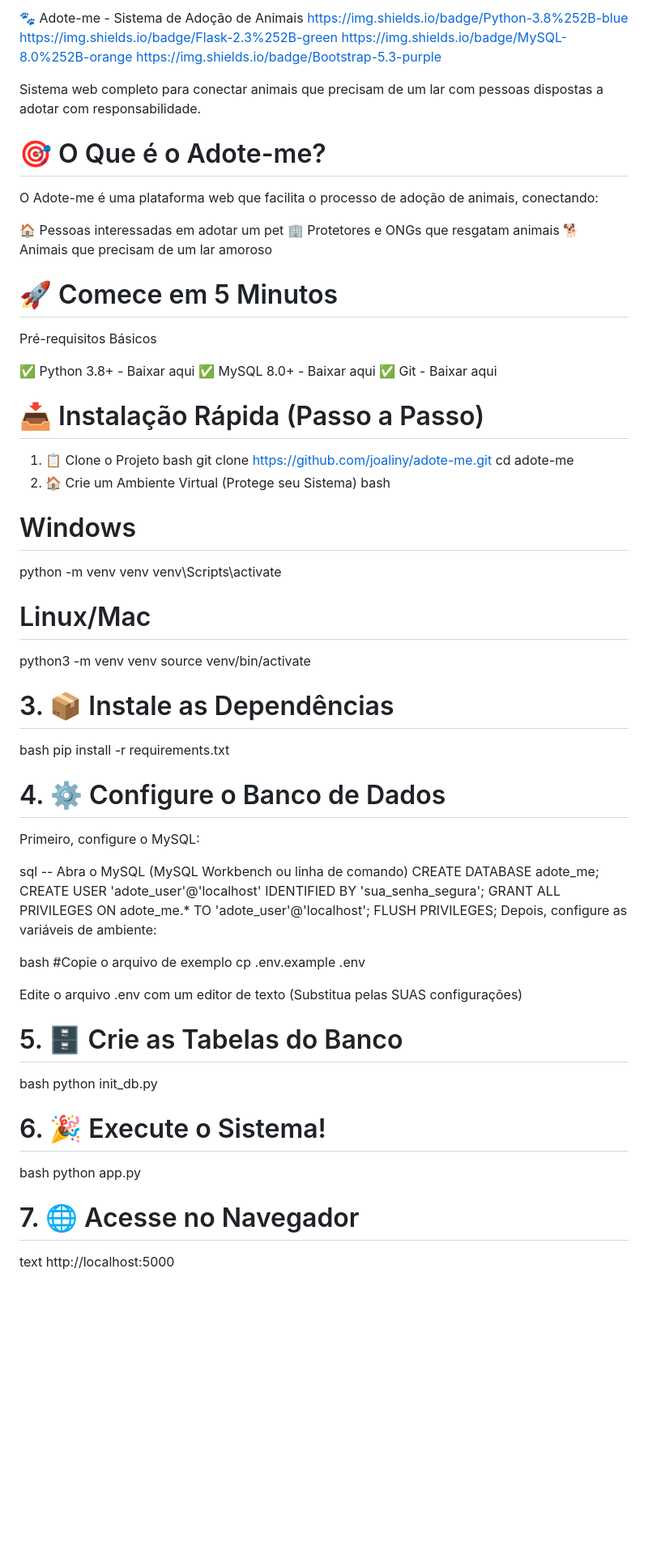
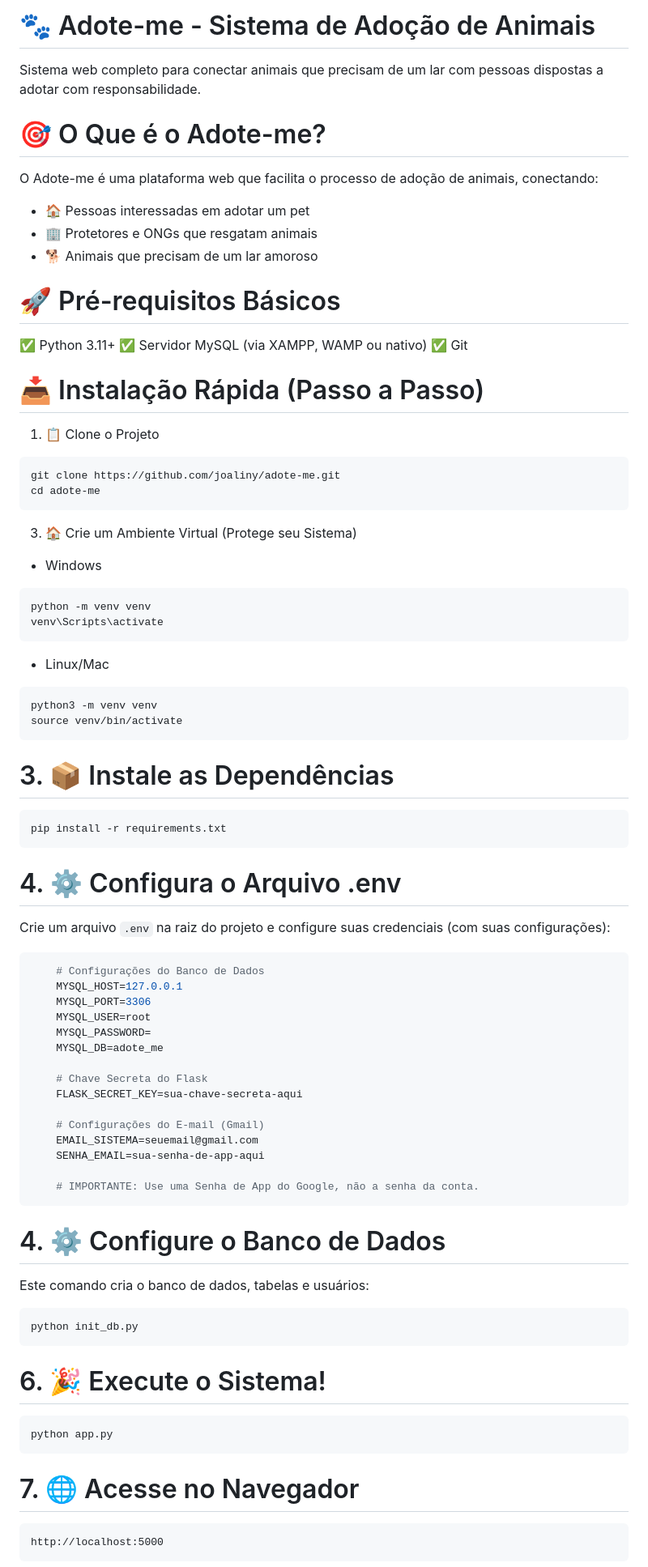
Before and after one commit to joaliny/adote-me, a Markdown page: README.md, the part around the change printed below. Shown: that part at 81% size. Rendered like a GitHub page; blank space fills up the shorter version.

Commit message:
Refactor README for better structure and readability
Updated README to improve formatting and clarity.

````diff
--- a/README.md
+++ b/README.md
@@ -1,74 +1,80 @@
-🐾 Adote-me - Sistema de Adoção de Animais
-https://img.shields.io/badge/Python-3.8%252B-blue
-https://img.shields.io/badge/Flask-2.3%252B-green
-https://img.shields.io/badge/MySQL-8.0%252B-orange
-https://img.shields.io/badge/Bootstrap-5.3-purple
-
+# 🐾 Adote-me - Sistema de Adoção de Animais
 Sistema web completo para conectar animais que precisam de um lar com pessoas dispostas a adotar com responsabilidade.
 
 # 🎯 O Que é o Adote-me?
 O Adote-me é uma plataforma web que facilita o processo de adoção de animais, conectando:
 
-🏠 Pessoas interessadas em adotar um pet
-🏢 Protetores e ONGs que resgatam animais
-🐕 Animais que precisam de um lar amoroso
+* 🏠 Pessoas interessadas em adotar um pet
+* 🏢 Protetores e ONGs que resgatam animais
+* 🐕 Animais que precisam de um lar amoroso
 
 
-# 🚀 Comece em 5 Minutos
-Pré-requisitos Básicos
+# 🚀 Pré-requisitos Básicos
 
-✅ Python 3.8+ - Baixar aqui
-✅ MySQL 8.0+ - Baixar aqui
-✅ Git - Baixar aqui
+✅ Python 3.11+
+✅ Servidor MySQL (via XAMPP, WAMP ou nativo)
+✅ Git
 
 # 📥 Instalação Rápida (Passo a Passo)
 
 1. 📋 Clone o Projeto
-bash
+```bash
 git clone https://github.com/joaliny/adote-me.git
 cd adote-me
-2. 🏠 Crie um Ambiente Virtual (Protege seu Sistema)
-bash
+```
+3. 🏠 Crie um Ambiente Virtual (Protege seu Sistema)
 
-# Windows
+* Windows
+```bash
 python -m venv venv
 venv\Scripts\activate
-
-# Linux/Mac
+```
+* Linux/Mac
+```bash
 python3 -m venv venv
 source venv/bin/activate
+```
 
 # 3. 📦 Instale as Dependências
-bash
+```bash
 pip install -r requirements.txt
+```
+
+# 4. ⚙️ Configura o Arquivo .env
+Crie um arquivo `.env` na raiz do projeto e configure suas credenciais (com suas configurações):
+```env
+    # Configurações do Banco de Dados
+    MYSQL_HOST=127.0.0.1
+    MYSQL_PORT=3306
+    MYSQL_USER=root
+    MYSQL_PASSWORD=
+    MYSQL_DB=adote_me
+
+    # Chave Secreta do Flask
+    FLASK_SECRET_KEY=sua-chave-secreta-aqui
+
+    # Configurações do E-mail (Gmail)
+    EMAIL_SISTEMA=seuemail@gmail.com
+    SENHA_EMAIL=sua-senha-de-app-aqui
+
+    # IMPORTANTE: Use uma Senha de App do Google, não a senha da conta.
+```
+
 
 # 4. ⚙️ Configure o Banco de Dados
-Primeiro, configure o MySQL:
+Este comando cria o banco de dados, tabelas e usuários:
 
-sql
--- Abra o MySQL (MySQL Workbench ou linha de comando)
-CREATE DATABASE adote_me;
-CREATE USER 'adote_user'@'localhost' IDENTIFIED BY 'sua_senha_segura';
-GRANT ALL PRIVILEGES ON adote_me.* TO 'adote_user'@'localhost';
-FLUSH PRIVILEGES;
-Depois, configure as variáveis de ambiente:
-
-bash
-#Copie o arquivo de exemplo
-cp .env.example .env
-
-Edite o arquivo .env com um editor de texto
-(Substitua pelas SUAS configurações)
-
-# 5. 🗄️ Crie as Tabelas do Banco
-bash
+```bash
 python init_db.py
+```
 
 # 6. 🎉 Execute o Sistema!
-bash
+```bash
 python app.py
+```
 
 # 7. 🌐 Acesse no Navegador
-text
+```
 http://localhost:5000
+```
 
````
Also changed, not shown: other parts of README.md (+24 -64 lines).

* [What the task requires]
Your task is to copy each line from the material above that includes the word "README".

* [Expected answer]
Before and after one commit to joaliny/adote-me, a Markdown page: README.md, the part around the change printed below. Shown: that part at 81% size. Rendered like a GitHub page; blank space fills up the shorter version.
Refactor README for better structure and readability
Updated README to improve formatting and clarity.
--- a/README.md
+++ b/README.md
Also changed, not shown: other parts of README.md (+24 -64 lines).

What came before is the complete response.